Group fitness classes are taking an ethnic turn, experts
say, celebrating diversity by reaching across cultures for inspiration and
combining diverse disciplines to keep workouts fresh and exercisers inspired.
First there was Zumba, the Latin-based dance craze, then
Capoeira, a Brazilian blend of martial arts and dance said to have originated with
16th century slaves. Tabura, a high-energy class that pairs West African dance
moves with military-style punching, jabbing and kickboxing drills, is one of
the newer hybrids.
"I'm excited to see fitness embrace our American
cultural diversity and bring benefits of Latin dance like Zumba or African

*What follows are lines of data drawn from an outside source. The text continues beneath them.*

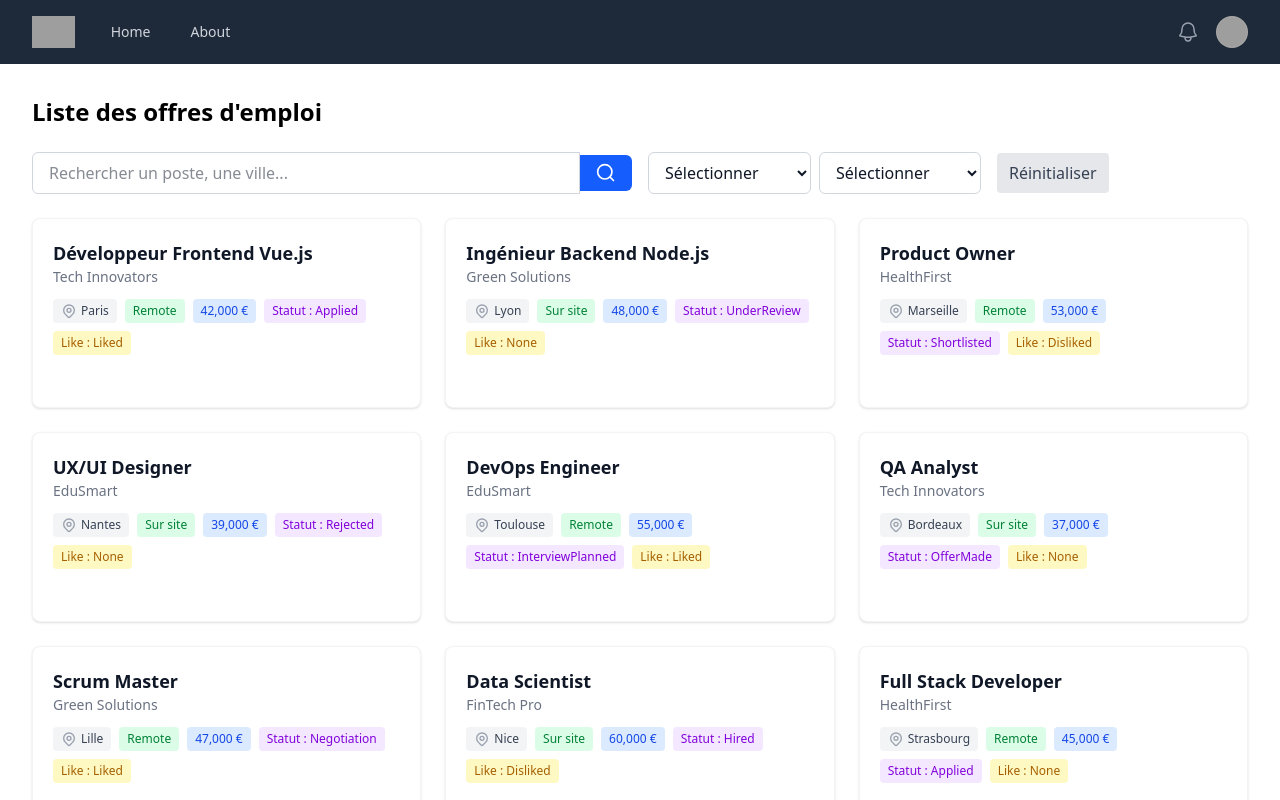
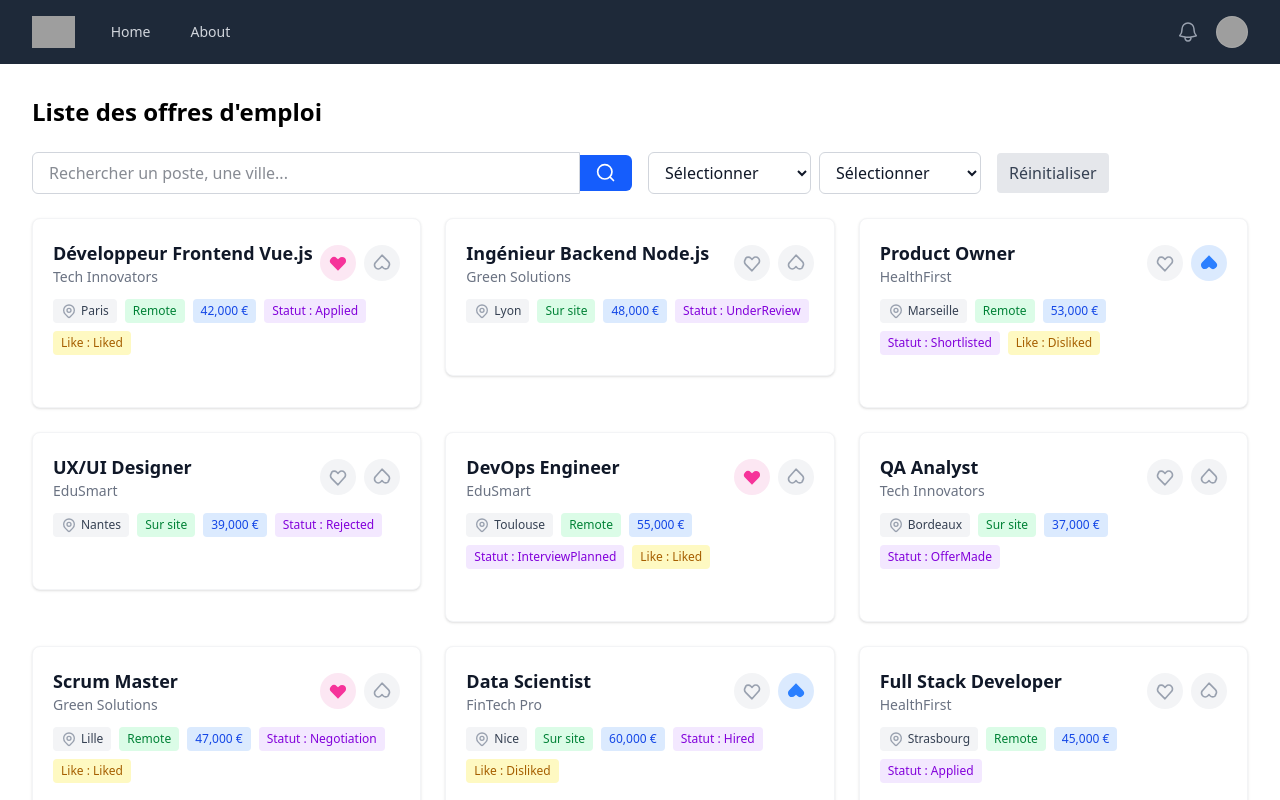
Before and after one commit to davidlefrancq/demo-vue-js, a Vue app: page /jobs in a window 1280 px wide. Shown: the top 800 px of the page. Built offline with nearby package versions, Linux system fonts and the light colour scheme; grey boxes are pictures that could not be loaded; the HTML template or start-up script is replaced by a standard one.

Commit message:
feat: add Like and Dislike buttons to JobCard component

```diff
--- a/src/components/JobCard.vue
+++ b/src/components/JobCard.vue
@@ -7,6 +7,10 @@
           <h3 class="text-lg font-semibold text-gray-900">{{ job.title }}</h3>
           <p class="text-sm text-gray-500">{{ company?.name }}</p>
         </div>
+      </div>
+      <div class="flex gap-2">
+        <LikeButton :model-value="likeState === 'Liked'" @update:model-value="onLike" @click.stop />
+        <DislikeButton :model-value="likeState === 'Disliked'" @update:model-value="onDislike" @click.stop />
       </div>
       <slot name="actions"></slot>
     </div>
@@ -28,8 +32,8 @@
       <span v-if="job.status" class="inline-block bg-purple-100 text-purple-700 px-2 py-1 rounded text-xs">
         Statut : {{ job.status }}
       </span>
-      <span v-if="job.like" class="inline-block bg-yellow-100 text-yellow-700 px-2 py-1 rounded text-xs">
-        Like : {{ job.like }}
+      <span v-if="likeState !== 'None'" class="inline-block bg-yellow-100 text-yellow-700 px-2 py-1 rounded text-xs">
+        Like : {{ likeState }}
       </span>
     </div>
     <div class="text-gray-700 text-sm line-clamp-3">
@@ -42,12 +46,34 @@
 </template>
 
 <script setup lang="ts">
-import type { JobType } from '@/models/Job.schema'
+import { ref, watch } from 'vue';
+import LikeButton from './LikeButton.vue';
+import DislikeButton from './DislikeButton.vue';
+import type { JobType } from '@/models/Job.schema';
 import type { CompanyType } from '@/models/Company.schema';
+import { JobLikeState } from '@/models/JobLikeState';
+import { JobsService } from '@/services/JobsService';
 
-defineProps<{
-  job: JobType
-  company?: CompanyType | null
-  companyLogo?: string
-}>()
+const props = defineProps<{
+  job: JobType;
+  company?: CompanyType | null;
+  companyLogo?: string;
+}>();
+
+const likeState = ref<JobLikeState>(props.job.like);
+const jobsService = JobsService.getInstance();
+
+watch(() => props.job.like, (val) => {
+  likeState.value = val;
+});
+
+function onLike(val: boolean) {
+  likeState.value = val ? JobLikeState.Liked : JobLikeState.None;
+  jobsService.setLike(props.job.id, likeState.value);
+}
+
+function onDislike(val: boolean) {
+  likeState.value = val ? JobLikeState.Disliked : JobLikeState.None;
+  jobsService.setLike(props.job.id, likeState.value);
+}
 </script>
```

dance like Tabura with martial arts from Asia into the mainstream," said
Shirley Archer, an American Council on Exercise spokesperson.
What dance fitness
classes has to offer
Dance fitness classes provide an aerobic workout that can
improve heart health, burn calories and fat and improve mood and endurance,
according to Archer, a fitness and wellness expert based in Singer Island,
Reign Hudson, a fitness instructor at Crunch in New York
City, said she created Tabura, which means drill and endurance in Swahili, by
fusing her two passions."I'd taught West African dance, and then I got
certified in tae bo," she said, referring to the blend of aerobics and
martial arts exercises developed by American Billy Blanks."
Those were my two favourite classes so I decided to bring
them together."The class, which is fired by live conga and junjun drums or
African house music, provides a cardio workout and toning. It also includes
stretching, intervals of dance and drills, leg work and running in place.
West African dance is about storytelling, Hudson explained,
and different dances have different names and action. A dance called Cuckoo is
performed to celebrate a wedding or birthday. Archer explained that integrating
kicks and knee lifts can increase the toning effects for the muscles of the
lower body, while punches and blocks tone the upper body.
movement and rhythm
"One-legged moves improve balance and combination moves
improve coordination, rhythm and timing," said Archer, who has trained in
shotokan karate (Japanese style) and tae kwon do (Korean style).Another benefit
of martial arts moves is that the training is very balanced, requiring equal
repetitions on both sides of the body, she added.
Neal Pire, a strength and conditioning specialist with the
American College of Sports Medicine, said Tabura shares the high-energy aerobic
exercise of other dance fitness classes, like Zumba and Capoeira."It
reminded me a lot of those old simple aerobic classes: you're on your feet,
it's total body, there's kicking. African drums add a little oomph, a little
fire," he said. "It's a style. It works for you if it gets you up off
your butt and moving.